Lastly, for lateral stability, we drilled holes for two ¼” threaded rods in the middle of the front leg (spanning between the two steel sheets). We cut the threaded rods to size using an angle grinder and attached them with ¼” locking nuts.
Step 3: Wiring LEDs
To prep the beam for LEDs, I used an 18” long 3/8” auger bit to drill a hole from the LED cavity to the back of the lamp, so wires could be run through it.
I used SK6812 WWA individually controllable LEDs combined with an affordable off-the-shelf SP016E LED controller that has music reactive modes, chasing modes, and solid color modes, with an RF remote. (Note: these are similar to WS2811 and WS2812 LED strips, which could also be used if you want RGB LEDs.) Since I designed this for my own loft, the music reactive / sound reactive modes couldn’t be all that this lamp can do. It had to function and look like a normal lamp as well. With this in mind, I used the SK6812 warm white / cool white / amber LED strips, instead of RGB LED strips.
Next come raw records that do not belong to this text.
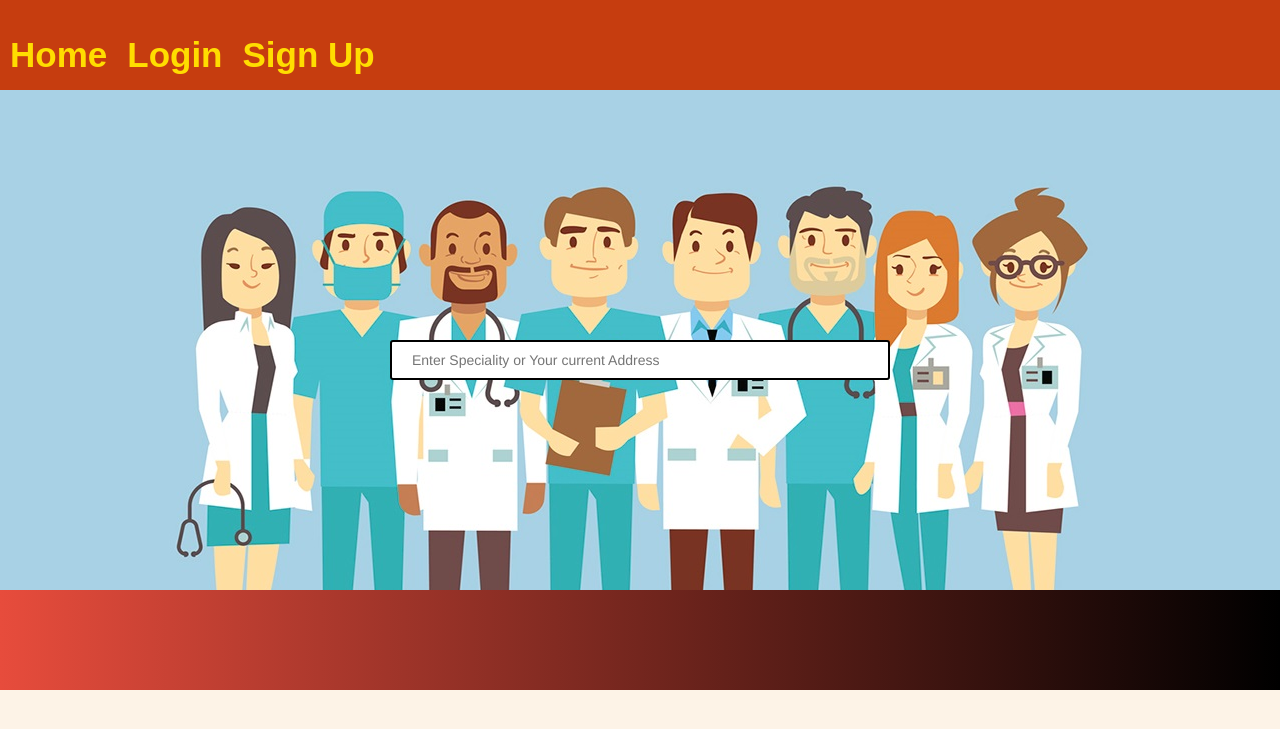
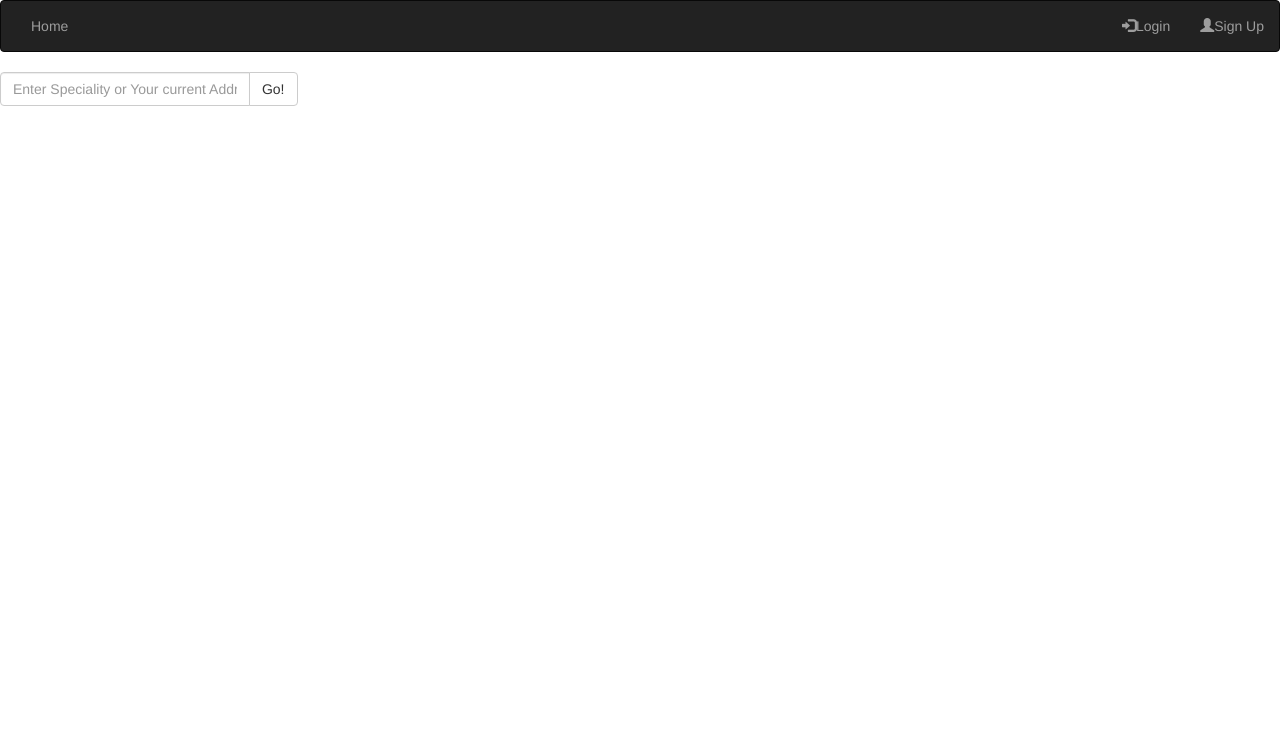
Before and after one commit to stanyet/ssdProject, a Django app: page /website/ in a window 1280 px wide. Shown: the top 729 px of the page. Run offline with Django 3.2, Linux system fonts and the light colour scheme; some libraries are stand-ins or nearby versions.

Commit message:
added Bootstrap to the skeleton by Karthik

```diff
--- a/dbase/website/static/css/base.css
+++ b/dbase/website/static/css/base.css
@@ -1,193 +1 @@
 @import url(https://fonts.googleapis.com/css?family=Open+Sans);
-
-
-html {
-
-  background-color: #FDF3E7; /* W3C, IE 10+/ Edge, Firefox 16+, Chrome 26+, Opera 12+, Safari 7+ */
-
-}
-
-div.container {
-    width: 100%;
-}
-header, footer {
-    padding: 3em;
-    background-color: #C63D0F;
-    clear: left;
-    margin: auto;
-      padding-top: 30px ;
-
-}
-htitle {
-  padding:3em;
-  padding-top: 1em;
-  width:auto;
-  background-color: yellow;
-}
-
-.header {
-
-  height: 90px;
-  width:auto;
-  background-color: #C63D0F;
-  margin: auto;
-  width: 100px;
-  padding-top: 30px ;
-  width: 100%;
-  padding-top: 30px;
-}
-
-* {
-  margin: 0;
-  padding: 0;
-}
-
-.topElements {
-  margin:auto;
-
-  font-size: 35px;
-  text-align: center;
-  font-family: fantasy;
-  font: Comic Sans MS;
-  padding-left: 10px;
-  padding-right: 10px;
-  float:left;
-}
-
-a:link    {
-  text-decoration:  none;
-  font-weight:      bold;
-  background-color: #C63D0F;
-  color:            #ffdd00;
-  }
-a:visited {
-  /* Applies to all visited links */
-  text-decoration:  none;
-  font-weight:      bold;
-  background-color: #C63D0F;
-  color:            #ffdd00
-  }
-a:hover   {
-  /* Applies to links under the pointer */
-  font-weight:      bold;
-  background-color: #C63D0F;
-  color:            #fff;
-  }
-a:active  {
-  /* Applies to activated links */
-  font-weight:      bold;
-  background-color: #C63D0F;
-  color: #007fff;
-  }
-
-#locationField {
-  text-align: center;
-  width: auto;
-  height: 500px;
-  background-image: url("/static/images/docAnimated.jpg");
-  background-repeat: no-repeat;
-  background-attachment: fixed;
-  background-position: center;
-  background-color: rgb(168,209,229);
-}
-
-#myst {
-  height: 500px;
-  background-image: url("/static/images/docsignup.jpg");
-  background-repeat: no-repeat;
-  background-attachment: fixed;
-  background-position: center;
-
-}
-
-#autocomplete {
-  position: relative;
-  top: 250px;
-  height: 40px;
-  width: 500px;
-  margin: auto;
-  border-radius: 3px;
-  border: 2px solid black;
-}
-
-.footer {
-  width: auto;
-  height: 100px;
-  background: #000000;  /* fallback for old browsers */
-  background: -webkit-linear-gradient(to right, #e74c3c, #000000);  /* Chrome 10-25, Safari 5.1-6 */
-  background: linear-gradient(to right, #e74c3c, #000000); /* W3C, IE 10+/ Edge, Firefox 16+, Chrome 26+, Opera 12+, Safari 7+ */
-}
-
-
-.login-form, .registration-form {
-  text-align: center;
-  width: auto;
-  height: 500px;
-
-  margin-bottom:1em
-
-}
-
-input[type=text], input[type=password], input[type=email] {
-    width: 10%;
-    padding: 12px 20px;
-    margin: 8px 0;
-    border-radius: 3px;
-
-    align-self:
-
-}
-
-label {
-  color: blue;
-  font-family: fantasy;
-  font: Comic Sans MS;
-  font-size: 20px;
-
-}
-
-button, input[type="button"], input[type="submit"] {
-  color: white;
-  padding-top: 7px;
-  font-size: 20px;
-  font-family: helvetica;
-  text-decoration: none;
-  border: 2px solid white;
-  border-radius: 20px;
-  transition-duration: .2s;
-  -webkit-transition-duration: .2s;
-  -moz-transition-duration: .2s;
-  background-color: black;
-  padding: 4px 30px;
-}
-
-
-button:hover, input[type="button"]:hover, input[type="submit"]:hover {
-  color: black;
-  background-color: yellow;
-  border-radius: 3px;
-  border: 4px solid orange;
-  transition-duration: .2s;
-  -webkit-transition-duration: .2s;
-  -moz-transition-duration: .2s;
-}
-
-
-p {
-    color: green;
-    font-family: verdana;
-    font-size: 20px;
-}
-
-select {
-  width: 10%;
-  padding: 12px 20px;
-  margin: 8px 0;
-  border-radius: 3px;
-  border: 4px solid black;
-}
-
-select:focus {
-  border-radius: 3px;
-  border: 4px solid orange;
-}
--- a/dbase/website/templates/account/index.html
+++ b/dbase/website/templates/account/index.html
@@ -3,9 +3,21 @@
 {% block title %}Index{% endblock %}
 
 {% block content %}
-<div id="locationField">
+<!--<div id="locationField">
   <input id="autocomplete" placeholder="Enter Speciality or Your current Address"
          onFocus="geolocate()" type="text"></input>
+</div>-->
+<div class="row">
+  <div class="col-lg-3 center-block">
+    <div class="input-group">
+      <input id="autocomplete" type="text" class="form-control" placeholder="Enter Speciality or Your current Address" onfocus="geolocate()">
+      <span class="input-group-btn">
+             <button class="btn btn-default" type="button">Go!</button>
+         </span>
+    </div>
+    <!-- /input-group -->
+  </div>
+  <!-- /.col-lg-6 -->
 </div>
 <script>
 var placeSearch, autocomplete;
--- a/dbase/website/templates/base.html
+++ b/dbase/website/templates/base.html
@@ -8,28 +8,36 @@
   <link rel="stylesheet" href="https://maxcdn.bootstrapcdn.com/bootstrap/3.3.7/css/bootstrap.min.css">
   <script src="https://ajax.googleapis.com/ajax/libs/jquery/3.2.1/jquery.min.js"></script>
   <script src="https://maxcdn.bootstrapcdn.com/bootstrap/3.3.7/js/bootstrap.min.js"></script>
-  </head>
+</head>
 <body>
 
-  <div class="header">
+  <!--<div class="header">-->
+ <nav class="navbar navbar-inverse navbar-toggleable-md navbar-light bg-faded">
+  <div class="container-fluid">
     {% if user.is_authenticated %}
-      <a class="topElements" href="#">My Appointments</a>
-      <a class="topElements" href="#">My HealthRecords</a>
-      <a class="topElements" href="{% url "edit" %}">View/Update Profile</a>
-      <a class="topElements" href="{% url "password_change" %}">Change Password</a>
-      <a class="topElements" href="{% url "logout" %}">Logout</a>
+      <ul class="nav navbar-nav">
+      <li><a class="topElements" href="#">My Appointments</a></li>
+      <li><a class="topElements" href="#">My HealthRecords</a></li>
+     <li><a class="topElements" href="{% url "edit" %}">View/Update Profile</a></li>
+      <li><a class="topElements" href="{% url "password_change" %}">Change Password</a></li>
+      <li><a class="topElements" href="{% url "logout" %}">Logout</a></li>
+      </ul>
     {% else %}
-      <a class="topElements" href="{% url "index" %}">Home</a>
-      <a class="topElements" href="{% url "login" %}">Login</a>
-      <a class="topElements" href="{% url "register" %}">Sign Up</a>
+       <ul class="nav navbar-nav">
+      <li><a class="topElements" href="{% url "index" %}">Home</a></li>
+       </ul>
+
+      <ul class="nav navbar-nav navbar-right">
+      <li><a class="topElements" href="{% url "login" %}"><span class="glyphicon glyphicon-log-in" id="login"></span>Login</a></li>
+      <li><a class="topElements" href="{% url "register" %}"><span class="glyphicon glyphicon-user" id="signup"></span>Sign Up</a></li>
+      </ul>
     {% endif %}
 
-</div>
+  </div>
+  </nav>
 <div id="content">
 {% block content %}
 {% endblock %}
 </div>
-<div class="footer">
-</div>
 </body>
 </html>
```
In solid color mode, the LEDs can be adjusted via remote to give off various shades of white for a sophisticated modern look that hides the wild side when you switch the light to music visualizer mode.
I cut six lengths of LED strips (about 80 LEDs each), and soldered them in a snake formation to create a 6x80 LED matrix in the lamp. I soldered a couple feet of extension wire to the power, ground, and control wires, and ran them through the hole I cut with the auger bit to the back of the lamp, where I connected them to the SP106E controller.
Step 4: Fire Up the Lamp!
Now time to turn it on and enjoy!
I thought this design ended up being an interesting mix of old and new. It is industrial, and yet futuristic (especially when the lights react to your voice). It casts a nice light in the room when operated normally, and can also unleash its hidden party side, or even freak out unsuspecting friends when the lamp that appears to be off, starts reacting to their voice.